Former Razorlight drummer Andy Burrows teamed up with film composer Ilan Eshkeri to produce the single 'Light The Night' which served as the official soundtrack to 'The Snowman' sequel 'The Snowman and The Snowdog'.
Accompanying this soaring number is a tear-jerker of a video featuring one little boy who wishes to be able to fly like the famous snowman in 'The Snowman and The Snowdog'. No matter how hard he tries, with his array of flight devices from helium balloons to a rudimentary cape, he simply cannot lift his feet off the ground. When a little girl who he is forced to play with takes pity on him and makes a wish on the star on top of the Christmas tree, everything changes. She finds his bed empty in the middle of the night and on his appearance in the morning, he is holding the tree star which he could not have normally retrieved by himself. The song has everything needed for a great Christmas song never mind a movie soundtrack. The tinkling introduction and classical instrumental throughout truly reaches the heart and the ever-building crescendo adds to the mystery and wonder that is this wonderful movie.

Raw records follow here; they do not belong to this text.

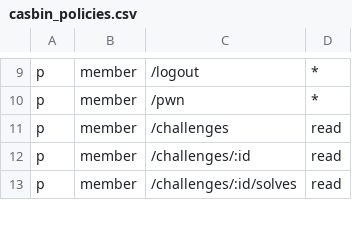
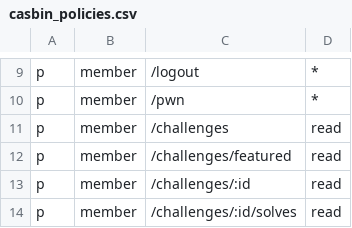
Before and after one commit to pwnthemall/pwnthemall, a CSV file: backend/config/casbin_policies.csv, drawn as a sheet; only a part is shown, gaps mark what is left out.

Commit message:
feat(order): You can now change hwich challenges are featured, manually, unsolved first blood, top points etc

```diff
--- a/backend/config/casbin_policies.csv
+++ b/backend/config/casbin_policies.csv
@@ -11,2 +11,3 @@ p, member, /pwn, *
 p, member, /challenges, read
+p, member, /challenges/featured, read
 p, member, /challenges/:id, read
```
Also changed, not shown: 12 other files.
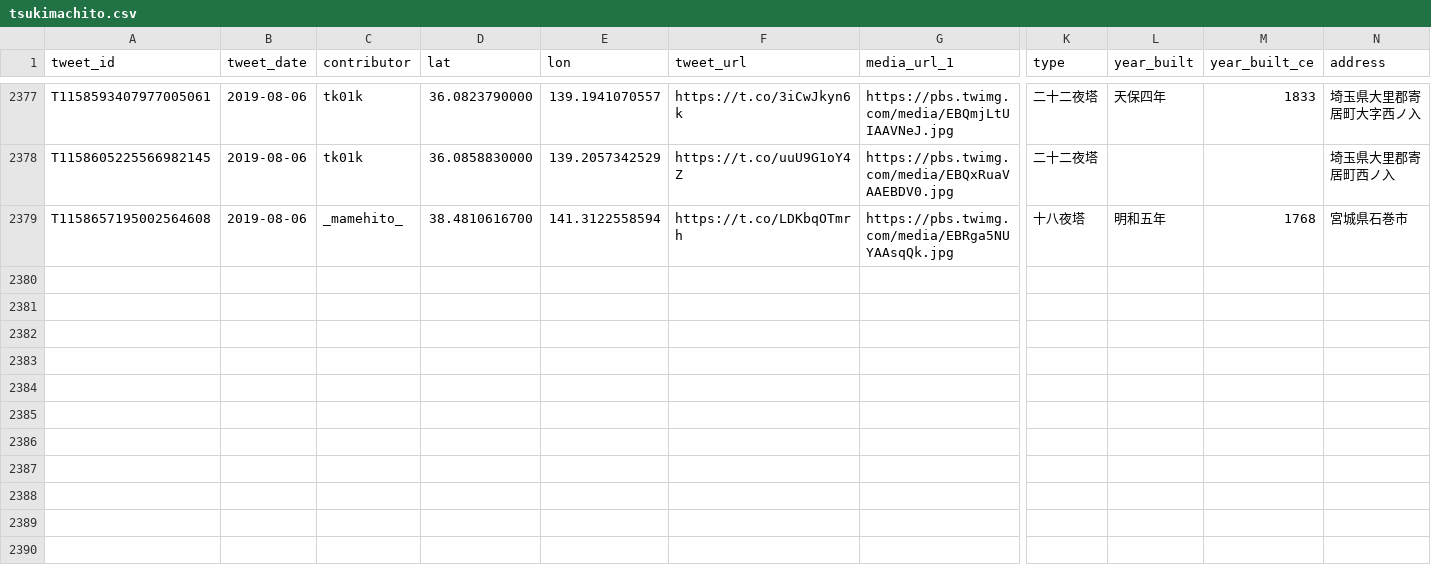
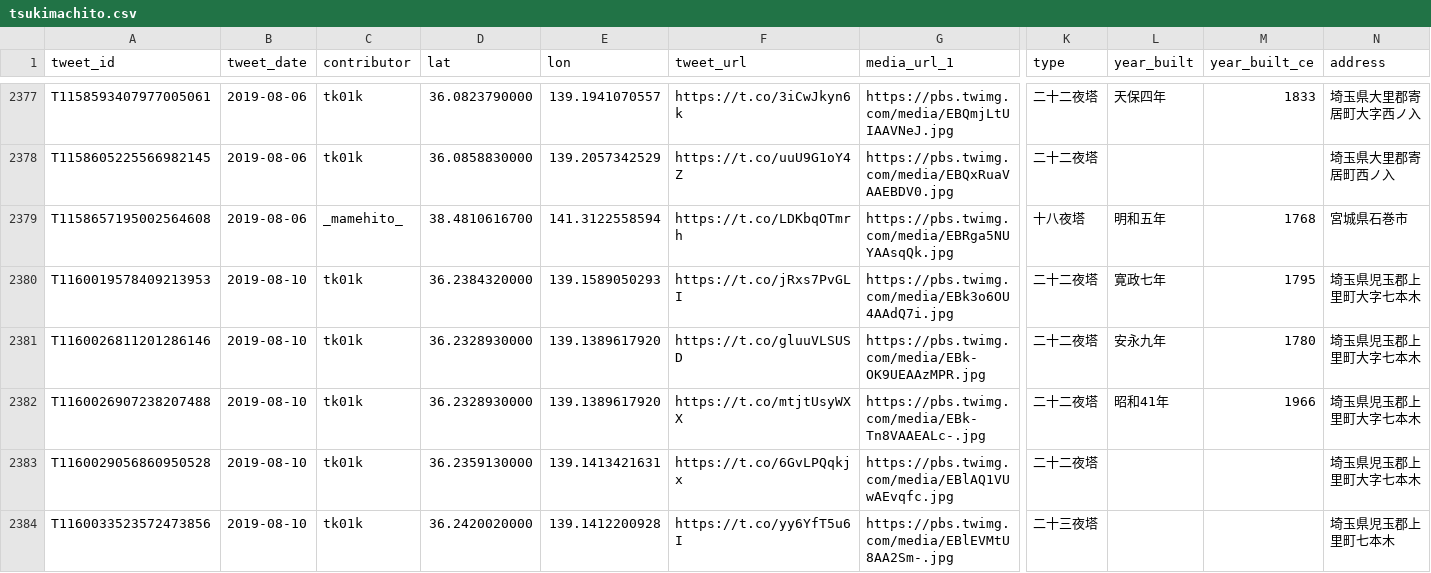
Before and after one commit to midoriit/tsukimachito, a CSV file: tsukimachito.csv, drawn as a sheet; only a part is shown, gaps mark what is left out; rows hold the shown columns only; the diff covers the shown part only; the diff names each change by its address in the sheet, - before the commit and + after, or states it on an @@ line.

```diff
--- a/tsukimachito.csv
+++ b/tsukimachito.csv
+row 2380: T1160019578409213953 | 2019-08-10 | tk01k | 36.2384320000 | 139.1589050293 | https://t.co/jRxs7PvGLI | https://pbs.twimg.com/media/EBk3o6OU4AAdQ7i.jpg | 二十二夜塔 | 寛政七年 | 1795 | 埼玉県児玉郡上里町大字七本木
+row 2381: T1160026811201286146 | 2019-08-10 | tk01k | 36.2328930000 | 139.1389617920 | https://t.co/gluuVLSUSD | https://pbs.twimg.com/media/EBk-OK9UEAAzMPR.jpg | 二十二夜塔 | 安永九年 | 1780 | 埼玉県児玉郡上里町大字七本木
+row 2382: T1160026907238207488 | 2019-08-10 | tk01k | 36.2328930000 | 139.1389617920 | https://t.co/mtjtUsyWXX | https://pbs.twimg.com/media/EBk-Tn8VAAEALc-.jpg | 二十二夜塔 | 昭和41年 | 1966 | 埼玉県児玉郡上里町大字七本木
+row 2383: T1160029056860950528 | 2019-08-10 | tk01k | 36.2359130000 | 139.1413421631 | https://t.co/6GvLPQqkjx | https://pbs.twimg.com/media/EBlAQ1VUwAEvqfc.jpg | 二十二夜塔 |  |  | 埼玉県児玉郡上里町大字七本木
+row 2384: T1160033523572473856 | 2019-08-10 | tk01k | 36.2420020000 | 139.1412200928 | https://t.co/yy6YfT5u6I | https://pbs.twimg.com/media/EBlEVMtU8AA2Sm-.jpg | 二十三夜塔 |  |  | 埼玉県児玉郡上里町七本木
```
Also changed, not shown: 5 added rows and 4 edited cells elsewhere in this file, 2 other files.
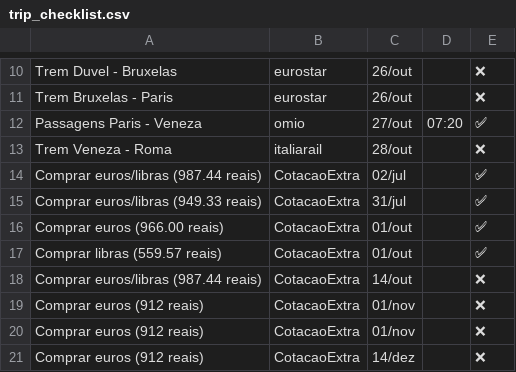
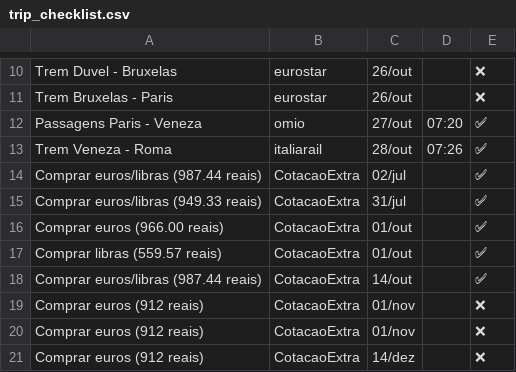
Before and after one commit to dodopontocom/odroid-contas, a CSV file: texts/trip_checklist.csv, drawn as a sheet; only a part is shown, gaps mark what is left out.

Commit message:
ok

```diff
--- a/texts/trip_checklist.csv
+++ b/texts/trip_checklist.csv
@@ -12,3 +12,3 @@ Trem Bruxelas - Paris,eurostar,26/out,,❌
 Passagens Paris - Veneza,omio,27/out,07:20,✅
-Trem Veneza - Roma,italiarail,28/out,,❌
+Trem Veneza - Roma,italiarail,28/out,07:26,✅
 Comprar euros/libras (987.44 reais),CotacaoExtra,02/jul,,✅
@@ -17,3 +17,3 @@ Comprar euros (966.00 reais),CotacaoExtra,01/out,,✅
 Comprar libras (559.57 reais),CotacaoExtra,01/out,,✅
-Comprar euros/libras (987.44 reais),CotacaoExtra,14/out,,❌
+Comprar euros/libras (987.44 reais),CotacaoExtra,14/out,,✅
 Comprar euros (912 reais),CotacaoExtra,01/nov,,❌
```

This isn't the first Christmas effort from Andy Burrow; in 2011 he released the seasonal album 'Funny Looking Angels' which included the single 'When the Thames Froze' with Editors frontman Tom Smith. Burrows has called his current project 'a dream come true' and insists 'working with the same team who were responsible for the original film has been such a fantastic experience'.
The original BBC sitcom The Office ran for 14 episodes from 2001 to 2003, and now 13 years later Ricky Gervais returns to his iconic character for a follow-up movie. Referring to the original series as a "BBC documentary", David Brent gets a camera crew to follow him as he makes a last-gasp attempt at achieving his dream of being a rock star. But instead of going on a reality show like everyone else, he hires a band and hits the road.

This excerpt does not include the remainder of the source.